Anybody have any favorite low-light drills??

I've got a couple guys (3) coming out tonight to work with lights (HH and WML). Plan on doing some modifications of regular drills (El Presidente's, movement, Mozambiques etc.) along with this, which should be a blast in low-light:


I think tonight we'll stick with handguns, and next weekend work on some long guns stuff.
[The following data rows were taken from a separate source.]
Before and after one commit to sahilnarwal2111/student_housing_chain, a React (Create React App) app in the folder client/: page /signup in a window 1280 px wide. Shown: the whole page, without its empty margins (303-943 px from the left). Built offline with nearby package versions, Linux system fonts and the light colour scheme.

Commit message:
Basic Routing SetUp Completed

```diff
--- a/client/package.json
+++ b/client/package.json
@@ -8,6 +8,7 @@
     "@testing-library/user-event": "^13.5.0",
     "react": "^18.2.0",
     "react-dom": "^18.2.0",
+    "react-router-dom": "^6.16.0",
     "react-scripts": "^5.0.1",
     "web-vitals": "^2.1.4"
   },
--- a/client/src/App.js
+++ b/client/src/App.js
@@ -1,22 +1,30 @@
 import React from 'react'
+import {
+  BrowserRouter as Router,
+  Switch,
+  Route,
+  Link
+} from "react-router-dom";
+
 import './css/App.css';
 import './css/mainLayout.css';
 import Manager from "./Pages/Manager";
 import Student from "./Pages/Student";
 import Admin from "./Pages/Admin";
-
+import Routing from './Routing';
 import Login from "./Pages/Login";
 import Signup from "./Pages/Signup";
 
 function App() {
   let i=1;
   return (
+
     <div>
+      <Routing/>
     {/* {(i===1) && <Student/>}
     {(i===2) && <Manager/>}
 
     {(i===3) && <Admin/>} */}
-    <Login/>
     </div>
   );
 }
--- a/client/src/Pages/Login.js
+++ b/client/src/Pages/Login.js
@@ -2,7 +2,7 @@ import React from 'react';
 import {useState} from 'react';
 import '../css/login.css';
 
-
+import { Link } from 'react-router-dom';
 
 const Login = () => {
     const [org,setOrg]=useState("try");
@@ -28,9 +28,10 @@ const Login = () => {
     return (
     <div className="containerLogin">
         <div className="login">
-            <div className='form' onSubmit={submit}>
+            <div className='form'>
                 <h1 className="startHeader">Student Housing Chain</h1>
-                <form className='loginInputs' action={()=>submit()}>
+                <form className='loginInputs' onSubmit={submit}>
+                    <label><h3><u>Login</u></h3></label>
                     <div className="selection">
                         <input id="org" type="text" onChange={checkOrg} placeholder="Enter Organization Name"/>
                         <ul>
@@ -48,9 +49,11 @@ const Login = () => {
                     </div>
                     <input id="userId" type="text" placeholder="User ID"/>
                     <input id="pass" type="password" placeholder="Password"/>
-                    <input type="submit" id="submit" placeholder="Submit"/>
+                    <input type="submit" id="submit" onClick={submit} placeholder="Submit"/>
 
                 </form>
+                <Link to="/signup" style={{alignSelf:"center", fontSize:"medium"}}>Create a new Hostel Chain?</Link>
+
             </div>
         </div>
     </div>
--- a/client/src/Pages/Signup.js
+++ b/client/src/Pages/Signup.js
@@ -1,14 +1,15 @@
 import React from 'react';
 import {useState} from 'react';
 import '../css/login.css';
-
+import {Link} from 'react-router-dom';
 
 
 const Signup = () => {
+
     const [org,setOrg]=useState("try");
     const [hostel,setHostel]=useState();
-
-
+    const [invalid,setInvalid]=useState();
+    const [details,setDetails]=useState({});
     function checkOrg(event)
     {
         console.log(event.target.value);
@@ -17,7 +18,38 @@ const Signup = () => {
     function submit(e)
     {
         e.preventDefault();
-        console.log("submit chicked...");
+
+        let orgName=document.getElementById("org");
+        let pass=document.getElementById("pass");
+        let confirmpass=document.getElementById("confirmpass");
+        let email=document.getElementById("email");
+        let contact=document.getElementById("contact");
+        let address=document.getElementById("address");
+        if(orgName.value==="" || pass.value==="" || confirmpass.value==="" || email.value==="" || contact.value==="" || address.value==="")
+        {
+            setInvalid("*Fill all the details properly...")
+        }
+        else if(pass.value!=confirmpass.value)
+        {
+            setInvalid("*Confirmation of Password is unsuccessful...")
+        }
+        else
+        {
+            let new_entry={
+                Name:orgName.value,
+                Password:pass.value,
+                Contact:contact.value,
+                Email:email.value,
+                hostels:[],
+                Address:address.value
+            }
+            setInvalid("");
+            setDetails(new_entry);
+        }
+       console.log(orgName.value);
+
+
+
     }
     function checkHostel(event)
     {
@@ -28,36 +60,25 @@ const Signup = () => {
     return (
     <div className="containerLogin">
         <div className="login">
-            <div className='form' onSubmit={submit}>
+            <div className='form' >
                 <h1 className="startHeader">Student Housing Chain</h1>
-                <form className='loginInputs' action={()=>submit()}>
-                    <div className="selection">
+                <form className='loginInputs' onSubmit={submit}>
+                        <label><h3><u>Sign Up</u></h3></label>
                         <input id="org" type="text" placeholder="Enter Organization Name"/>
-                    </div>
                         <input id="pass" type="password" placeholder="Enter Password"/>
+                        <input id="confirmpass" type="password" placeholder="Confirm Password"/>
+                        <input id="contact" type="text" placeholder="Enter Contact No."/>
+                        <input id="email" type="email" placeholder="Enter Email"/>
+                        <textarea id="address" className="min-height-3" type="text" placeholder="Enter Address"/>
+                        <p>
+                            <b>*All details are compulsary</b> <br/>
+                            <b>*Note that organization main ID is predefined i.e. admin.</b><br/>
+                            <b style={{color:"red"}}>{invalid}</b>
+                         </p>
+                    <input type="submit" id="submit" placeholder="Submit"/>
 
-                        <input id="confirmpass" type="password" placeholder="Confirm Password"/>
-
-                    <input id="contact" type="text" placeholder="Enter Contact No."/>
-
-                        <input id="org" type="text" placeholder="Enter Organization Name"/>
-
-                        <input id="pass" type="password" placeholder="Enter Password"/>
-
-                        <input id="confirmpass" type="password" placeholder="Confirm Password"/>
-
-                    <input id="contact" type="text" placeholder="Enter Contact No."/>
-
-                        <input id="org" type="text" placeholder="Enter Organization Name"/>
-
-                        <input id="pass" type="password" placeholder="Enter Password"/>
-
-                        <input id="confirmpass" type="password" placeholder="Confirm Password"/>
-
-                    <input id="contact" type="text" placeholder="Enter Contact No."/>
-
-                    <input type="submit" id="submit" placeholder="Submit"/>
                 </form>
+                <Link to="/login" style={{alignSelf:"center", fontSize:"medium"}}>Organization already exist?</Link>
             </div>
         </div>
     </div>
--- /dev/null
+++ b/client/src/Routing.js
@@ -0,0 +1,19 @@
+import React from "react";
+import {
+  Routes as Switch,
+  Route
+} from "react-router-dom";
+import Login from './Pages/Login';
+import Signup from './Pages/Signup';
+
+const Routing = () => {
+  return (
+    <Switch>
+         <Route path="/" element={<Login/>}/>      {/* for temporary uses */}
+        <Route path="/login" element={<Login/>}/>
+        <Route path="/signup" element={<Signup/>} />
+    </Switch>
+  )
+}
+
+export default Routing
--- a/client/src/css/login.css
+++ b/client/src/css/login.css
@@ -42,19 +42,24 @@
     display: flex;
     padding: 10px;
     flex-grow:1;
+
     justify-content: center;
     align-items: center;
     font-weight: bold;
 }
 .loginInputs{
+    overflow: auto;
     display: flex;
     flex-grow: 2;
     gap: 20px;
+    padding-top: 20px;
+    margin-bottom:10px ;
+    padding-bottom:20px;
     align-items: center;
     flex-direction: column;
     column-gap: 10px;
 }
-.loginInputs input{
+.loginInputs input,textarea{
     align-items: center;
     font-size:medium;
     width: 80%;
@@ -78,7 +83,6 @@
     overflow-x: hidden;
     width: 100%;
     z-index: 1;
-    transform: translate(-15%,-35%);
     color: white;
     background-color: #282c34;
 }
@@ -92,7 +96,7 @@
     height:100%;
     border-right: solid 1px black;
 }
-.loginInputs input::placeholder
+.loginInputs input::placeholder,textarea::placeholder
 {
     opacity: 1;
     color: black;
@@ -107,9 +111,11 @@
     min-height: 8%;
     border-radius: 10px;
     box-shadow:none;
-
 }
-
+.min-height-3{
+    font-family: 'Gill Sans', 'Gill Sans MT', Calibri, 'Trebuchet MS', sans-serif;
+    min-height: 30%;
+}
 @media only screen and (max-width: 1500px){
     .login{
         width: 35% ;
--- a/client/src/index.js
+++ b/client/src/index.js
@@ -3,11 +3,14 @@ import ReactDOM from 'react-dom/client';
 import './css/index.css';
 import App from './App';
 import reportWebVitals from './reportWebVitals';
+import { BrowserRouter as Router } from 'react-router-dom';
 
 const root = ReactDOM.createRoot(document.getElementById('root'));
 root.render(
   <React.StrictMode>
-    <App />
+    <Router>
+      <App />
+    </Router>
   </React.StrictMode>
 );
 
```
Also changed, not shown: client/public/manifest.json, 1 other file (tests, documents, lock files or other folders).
Besides just working the standard flashlight techniques, anybody have any favorite low-light drills??

Thanks,

Chuck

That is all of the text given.